A plan being announced today by Commerce Secretary Carlos Gutierrez would let companies operate fish farms three miles to 200 miles offshore, but without some of the rules on size, season and harvest methods that apply to other commercial fishermen.
Fish farms already operate on inland and coastal waters as far as three miles into the ocean, which fall under state jurisdiction.
Environmental concerns have arisen about wastewater generated by such operations. Gutierrez, however, said the administration’s proposal had safeguards and would permit states to ban fish farming up to 12 miles off their coast.
‘We believe we can do it in a way that is environmentally sound, that makes sense for our economy. And given that we are importing so much farm-raised fish, we might as well do it ourselves,” Gutierrez said.
The plan, to be presented at the International Boston Seafood Show, would help the $1 billion U.S. aquaculture industry roughly double over the next few decades, he said.
About 70 percent of all the seafood eaten in the United States comes from overseas, contributing “a trade deficit of about $9 billion in fish,” Gutierrez said. Almost half is farm-raised.
Farming of saltwater species such as salmon and shrimp is common in countries such as Thailand, Canada, China and Scotland.
Until now, the U.S. industry has focused mainly on catfish, tilapia and other freshwater fish.
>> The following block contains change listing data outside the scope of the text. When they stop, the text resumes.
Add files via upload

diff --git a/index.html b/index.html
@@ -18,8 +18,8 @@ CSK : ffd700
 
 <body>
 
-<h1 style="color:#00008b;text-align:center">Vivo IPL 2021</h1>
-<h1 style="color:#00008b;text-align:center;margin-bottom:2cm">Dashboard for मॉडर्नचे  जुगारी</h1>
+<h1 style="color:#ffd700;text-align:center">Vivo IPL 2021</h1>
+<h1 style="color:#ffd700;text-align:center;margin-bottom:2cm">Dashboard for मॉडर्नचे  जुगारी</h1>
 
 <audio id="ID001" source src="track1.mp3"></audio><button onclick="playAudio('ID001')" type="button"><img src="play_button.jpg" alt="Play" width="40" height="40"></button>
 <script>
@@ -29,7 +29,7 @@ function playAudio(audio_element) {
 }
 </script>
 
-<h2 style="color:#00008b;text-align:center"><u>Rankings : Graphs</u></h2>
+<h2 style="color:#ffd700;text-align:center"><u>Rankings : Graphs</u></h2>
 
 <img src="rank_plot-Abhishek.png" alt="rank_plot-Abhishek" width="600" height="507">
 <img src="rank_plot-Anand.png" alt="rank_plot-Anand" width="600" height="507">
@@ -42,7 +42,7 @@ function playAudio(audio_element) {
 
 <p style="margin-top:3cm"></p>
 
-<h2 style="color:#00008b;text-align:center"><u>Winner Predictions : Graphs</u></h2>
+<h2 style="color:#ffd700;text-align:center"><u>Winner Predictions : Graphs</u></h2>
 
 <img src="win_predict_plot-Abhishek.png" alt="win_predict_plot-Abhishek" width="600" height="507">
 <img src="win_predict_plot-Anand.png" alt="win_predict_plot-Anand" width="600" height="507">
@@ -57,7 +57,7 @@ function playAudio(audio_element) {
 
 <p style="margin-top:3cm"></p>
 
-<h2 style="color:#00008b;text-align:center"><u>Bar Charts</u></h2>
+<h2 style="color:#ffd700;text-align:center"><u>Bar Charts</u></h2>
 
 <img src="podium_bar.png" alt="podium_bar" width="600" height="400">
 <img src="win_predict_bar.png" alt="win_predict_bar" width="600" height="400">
Some ocean farms raise shellfish such as mussels, clams and oysters, as well as shrimp and salmon.
Some marine experts, however, say fish farming adds to overfishing because most farms involve carnivorous fish that are fed more fish protein than the farms produce. They say the farms release pesticides, antibiotics and other chemicals, and cause genetic contamination of wild fish.
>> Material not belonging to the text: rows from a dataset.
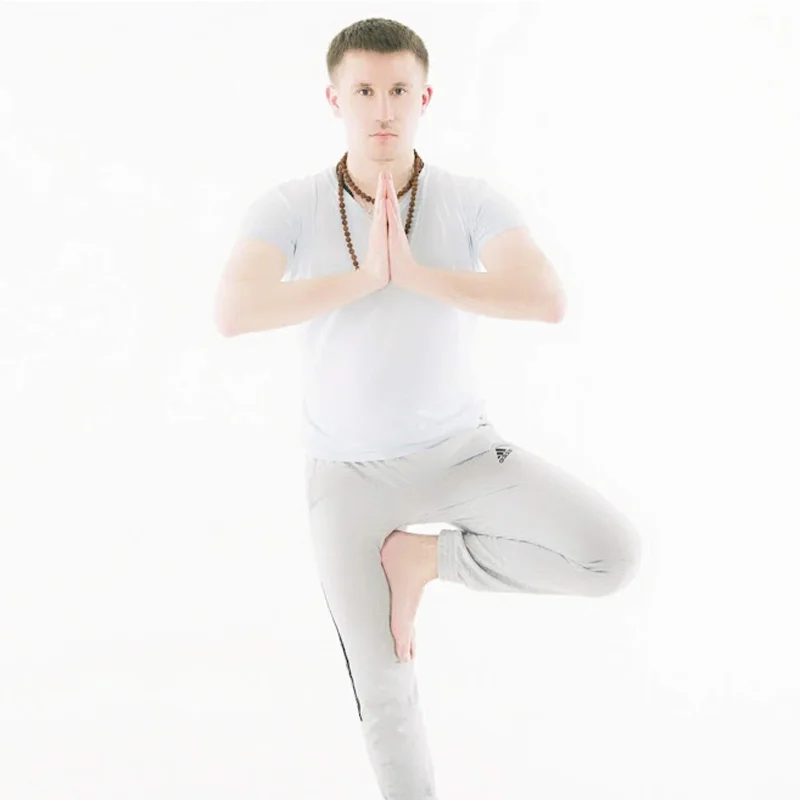
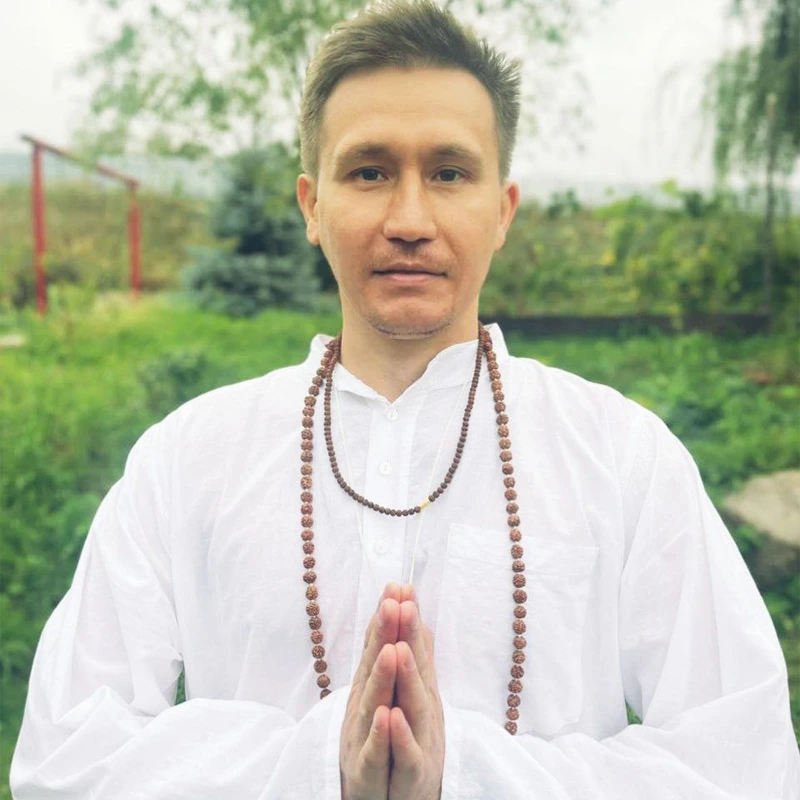
commit 1.72

diff --git a/components/BannerRetrit.tsx b/components/BannerRetrit.tsx
@@ -3,17 +3,23 @@ import bannerRetrit from "@/public/Banners/retrit.webp"
 
 const BannerRetrit = () => {
   return (
-    <div className='w-full flex flex-col gap-1 mt-7 lg:mt-10 xl:mt-20'>
+    <div className='w-full flex flex-col lg:flex-row justify-center items-center gap-1 mt-20 lg:mt-40'>
+      <a href="https://shaktima.vercel.app/mdc-events/dhiyana" target="_blank"
+        rel="noreferrer">
+        <Image src={bannerRetrit} alt="Ретрит в ШактиМа" className="px-1 rounded-md" />
+      </a>
       <a href="https://shaktima.vercel.app/mdc-events/dhiyana"
         target="_blank"
         rel="noreferrer"
-        className='text'>
-        <h5 className='titleMP  text-center'>Ретрит в Москве (донейшн)</h5>
+        className='w-full'>
+        <h5 className='titleMP  text-center py-2'>Ретрит в Москве</h5>
+        <p className='mt-1 w-full text-center'>• 28 июня с 9:30 до 19:00</p>
+        <p className='mt-1 w-full text-center'>• Для начинающих и опытных садху</p>
+        <p className='mt-1 w-full text-center'>• За свободные пожертвования</p>
+        <p className='mt-1 w-full text-center'>• Дхарма центр ШактиМа</p>
+        <p className='mt-1 w-full text-center'>• Проводит Тиртхадева</p>
       </a>
-      <a href="https://shaktima.vercel.app/mdc-events/dhiyana" target="_blank"
-        rel="noreferrer">
-        <Image src={bannerRetrit} alt="Ретрит в ШактиМа" className="w-full " />
-      </a>
+
     </div>
   )
 }

diff --git a/app/osebe/education/page.tsx b/app/osebe/education/page.tsx
@@ -168,6 +168,7 @@ const page = () => {
               <p className="textMP">• №20 Недельный семинар с Гуру в Казахстане (июль 2025);</p>
               <p className="textMP">• №21 Семидневный ретрит по изучению учения (ноябрь 2025);</p>
               <p className="textMP">• №22 Двухдневный семинар: 20 крий кундалини йоги и йога иллюзорного тела со свамини Ананда Лила Гири (май 2025);</p>
+              <p className="textMP">• №23 Семинар по крийя кундалини йоге №1 с монахом Раманатха Гири (май 2025);</p>
             </MyAccordion>
 
             <MyAccordion title="Список проведенных мероприятий" id="myEvents" className="bg-gray-50 dark:bg-slate-700 shadow-md p-2 rounded-md">
@@ -182,6 +183,8 @@ const page = () => {
               <p className="textMP">• №9 Семидневный йога тур. Алтайский ашрам Садху Тапован (июль 2025).</p>
               <p className="textMP">• №10 Семидневный ретрит «4БСБ». Алтайский ашрам Садху Тапаван (июль-август 2025).</p>
               <p className="textMP">• №11 Однодневный практический семинар по хатха йоге. ДЦ ШактиМа 02.11.2025. </p>
+              <p className="textMP">• №12 Медитативный ретрит. ДЦ ШактиМа 24.05.2026. </p>
+              <p className="textMP">• №13 Интенсив по динамической йоге. ДЦ ШактиМа 31.05.2026.</p>
             </MyAccordion>
 
           </div>

diff --git a/app/page.tsx b/app/page.tsx
@@ -12,6 +12,7 @@ import PngYogiMP from "@/components/PngYogiMP"
 import GoToTop from '@/components/GoToTop'
 import Contacts from "@/components/Contacts"
 import tirthadeva from "@/public/myPhoto-2.webp"
+import tirthadeva2 from "@/public/myPhoto-108.webp"
 import Price from "@/components/Price"
 import BannerRetrit from "@/components/BannerRetrit"
 
@@ -34,6 +35,8 @@ export default function Home() {
       <MyPhoto foto={tirthadeva} />
       <Price />
       <Contacts />
+      <div className="w-full mt-20 lg:mt-40" />
+      <MyPhoto foto={tirthadeva2} />
       <GoToTop url={"/"} />
       <PngYogiMP />
     </main >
“The growth of aquaculture is questionable, as we are using the wild fish to grind up to feed the farmed fish,” said Charles Clover, author of “The End Of The Line,” a book on overfishing.